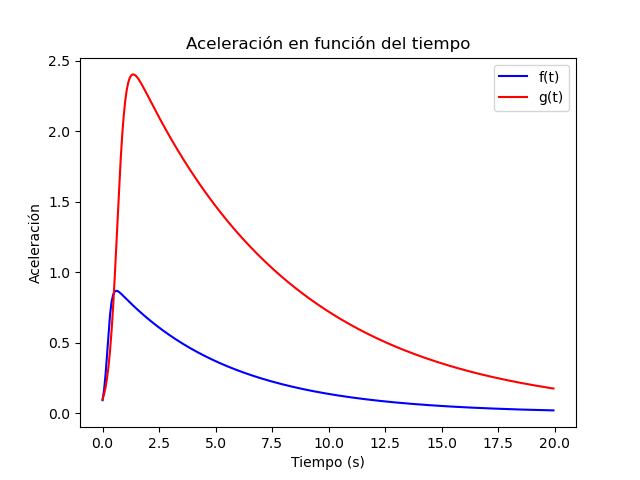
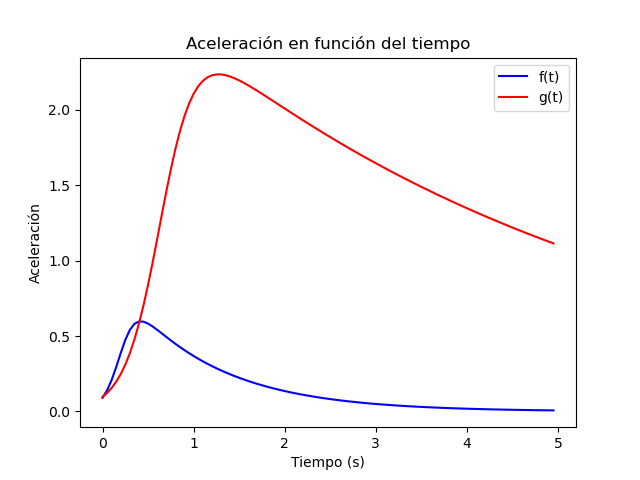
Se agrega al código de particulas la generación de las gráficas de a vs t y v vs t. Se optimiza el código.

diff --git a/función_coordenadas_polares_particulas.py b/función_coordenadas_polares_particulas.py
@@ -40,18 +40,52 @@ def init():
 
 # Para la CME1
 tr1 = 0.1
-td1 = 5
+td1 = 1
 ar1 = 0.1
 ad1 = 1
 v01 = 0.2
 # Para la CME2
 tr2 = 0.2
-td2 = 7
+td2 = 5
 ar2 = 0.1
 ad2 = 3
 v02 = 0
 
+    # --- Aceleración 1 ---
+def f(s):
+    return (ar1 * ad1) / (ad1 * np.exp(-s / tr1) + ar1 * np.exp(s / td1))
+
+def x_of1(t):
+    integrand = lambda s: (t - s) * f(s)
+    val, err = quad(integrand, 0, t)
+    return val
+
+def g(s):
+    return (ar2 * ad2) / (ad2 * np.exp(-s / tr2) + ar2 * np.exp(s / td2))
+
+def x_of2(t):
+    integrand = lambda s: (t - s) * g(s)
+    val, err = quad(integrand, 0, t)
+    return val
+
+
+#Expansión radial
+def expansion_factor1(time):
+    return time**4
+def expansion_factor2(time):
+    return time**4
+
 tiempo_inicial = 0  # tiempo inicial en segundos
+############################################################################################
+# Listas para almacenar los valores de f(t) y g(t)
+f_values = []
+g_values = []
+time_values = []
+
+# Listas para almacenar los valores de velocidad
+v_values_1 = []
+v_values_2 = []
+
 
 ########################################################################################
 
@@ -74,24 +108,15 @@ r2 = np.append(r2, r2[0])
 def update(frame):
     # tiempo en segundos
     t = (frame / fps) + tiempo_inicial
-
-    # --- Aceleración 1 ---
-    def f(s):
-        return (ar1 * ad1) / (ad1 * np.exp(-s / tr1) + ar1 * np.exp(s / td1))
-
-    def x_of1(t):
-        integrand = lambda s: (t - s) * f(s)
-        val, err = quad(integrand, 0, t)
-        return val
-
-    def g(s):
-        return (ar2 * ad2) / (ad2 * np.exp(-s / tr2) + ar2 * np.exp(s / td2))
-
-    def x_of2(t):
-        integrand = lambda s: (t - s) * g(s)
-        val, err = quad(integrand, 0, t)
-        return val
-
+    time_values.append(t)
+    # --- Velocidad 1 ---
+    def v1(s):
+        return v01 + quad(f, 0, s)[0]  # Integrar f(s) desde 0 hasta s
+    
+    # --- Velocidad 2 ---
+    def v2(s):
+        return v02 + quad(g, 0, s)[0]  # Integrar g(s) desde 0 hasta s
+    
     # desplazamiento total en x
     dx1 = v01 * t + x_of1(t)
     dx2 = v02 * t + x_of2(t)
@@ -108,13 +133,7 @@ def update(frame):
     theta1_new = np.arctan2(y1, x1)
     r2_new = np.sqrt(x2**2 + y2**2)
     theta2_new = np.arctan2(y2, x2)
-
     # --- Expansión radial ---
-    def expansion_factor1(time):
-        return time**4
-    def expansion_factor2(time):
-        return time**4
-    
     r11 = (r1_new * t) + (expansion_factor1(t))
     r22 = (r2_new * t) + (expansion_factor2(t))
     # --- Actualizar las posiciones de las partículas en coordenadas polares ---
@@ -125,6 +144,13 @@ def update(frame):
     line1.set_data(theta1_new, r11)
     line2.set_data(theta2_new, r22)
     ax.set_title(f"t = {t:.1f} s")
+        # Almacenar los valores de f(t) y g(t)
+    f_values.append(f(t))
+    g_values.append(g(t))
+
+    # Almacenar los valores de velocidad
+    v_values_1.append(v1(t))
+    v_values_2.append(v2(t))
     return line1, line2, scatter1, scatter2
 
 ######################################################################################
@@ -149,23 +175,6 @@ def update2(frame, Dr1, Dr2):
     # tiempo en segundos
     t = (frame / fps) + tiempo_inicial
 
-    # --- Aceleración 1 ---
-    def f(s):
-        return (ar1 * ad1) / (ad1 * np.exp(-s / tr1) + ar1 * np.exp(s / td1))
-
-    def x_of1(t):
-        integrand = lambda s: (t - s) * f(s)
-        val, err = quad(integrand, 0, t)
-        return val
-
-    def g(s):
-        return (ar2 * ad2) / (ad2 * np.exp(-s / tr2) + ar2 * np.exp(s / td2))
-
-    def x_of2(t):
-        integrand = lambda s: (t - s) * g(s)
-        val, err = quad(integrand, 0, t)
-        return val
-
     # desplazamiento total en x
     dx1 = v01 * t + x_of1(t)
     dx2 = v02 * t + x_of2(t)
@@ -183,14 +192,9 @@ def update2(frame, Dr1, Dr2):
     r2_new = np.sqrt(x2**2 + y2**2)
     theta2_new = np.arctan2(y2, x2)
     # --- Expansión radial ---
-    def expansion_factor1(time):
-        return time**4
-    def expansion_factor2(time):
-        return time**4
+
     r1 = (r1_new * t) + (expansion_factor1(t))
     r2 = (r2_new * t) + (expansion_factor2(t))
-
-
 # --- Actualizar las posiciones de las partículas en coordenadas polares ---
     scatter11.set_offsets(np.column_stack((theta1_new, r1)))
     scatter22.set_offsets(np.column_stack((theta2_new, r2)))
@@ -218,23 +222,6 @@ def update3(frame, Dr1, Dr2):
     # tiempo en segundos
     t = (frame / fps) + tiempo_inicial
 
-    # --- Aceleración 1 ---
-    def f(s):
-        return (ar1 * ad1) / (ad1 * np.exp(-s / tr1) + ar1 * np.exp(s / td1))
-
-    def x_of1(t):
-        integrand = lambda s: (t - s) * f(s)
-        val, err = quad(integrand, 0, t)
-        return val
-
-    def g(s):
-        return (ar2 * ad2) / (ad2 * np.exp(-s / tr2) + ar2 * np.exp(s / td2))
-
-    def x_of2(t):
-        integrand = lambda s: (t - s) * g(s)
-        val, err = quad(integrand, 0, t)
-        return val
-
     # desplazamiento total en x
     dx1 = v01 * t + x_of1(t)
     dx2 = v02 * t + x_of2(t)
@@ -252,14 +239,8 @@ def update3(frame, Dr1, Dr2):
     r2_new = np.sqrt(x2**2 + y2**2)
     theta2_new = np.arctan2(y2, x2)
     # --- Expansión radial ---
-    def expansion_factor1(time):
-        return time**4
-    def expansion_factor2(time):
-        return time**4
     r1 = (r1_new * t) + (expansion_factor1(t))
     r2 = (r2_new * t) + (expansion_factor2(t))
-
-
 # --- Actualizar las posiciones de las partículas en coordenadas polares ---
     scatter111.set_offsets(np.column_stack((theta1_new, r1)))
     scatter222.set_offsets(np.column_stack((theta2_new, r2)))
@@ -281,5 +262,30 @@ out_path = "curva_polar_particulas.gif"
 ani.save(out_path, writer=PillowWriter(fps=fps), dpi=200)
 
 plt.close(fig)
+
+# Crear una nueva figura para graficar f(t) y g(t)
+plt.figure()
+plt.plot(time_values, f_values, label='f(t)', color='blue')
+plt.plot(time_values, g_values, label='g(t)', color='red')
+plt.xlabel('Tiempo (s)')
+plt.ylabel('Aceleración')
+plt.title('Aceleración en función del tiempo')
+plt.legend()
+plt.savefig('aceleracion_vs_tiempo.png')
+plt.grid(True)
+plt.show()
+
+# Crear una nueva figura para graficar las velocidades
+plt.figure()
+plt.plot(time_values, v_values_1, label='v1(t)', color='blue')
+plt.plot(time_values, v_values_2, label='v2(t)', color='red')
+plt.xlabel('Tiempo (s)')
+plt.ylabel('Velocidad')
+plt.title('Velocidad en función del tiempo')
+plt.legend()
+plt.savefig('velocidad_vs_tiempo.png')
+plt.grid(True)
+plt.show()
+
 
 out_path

TASK >> Scan the entries above for the word "valores". Report the lines that hold it.

RESPONSE TO THE TASK >>
+# Listas para almacenar los valores de f(t) y g(t)
+# Listas para almacenar los valores de velocidad
+        # Almacenar los valores de f(t) y g(t)
+    # Almacenar los valores de velocidad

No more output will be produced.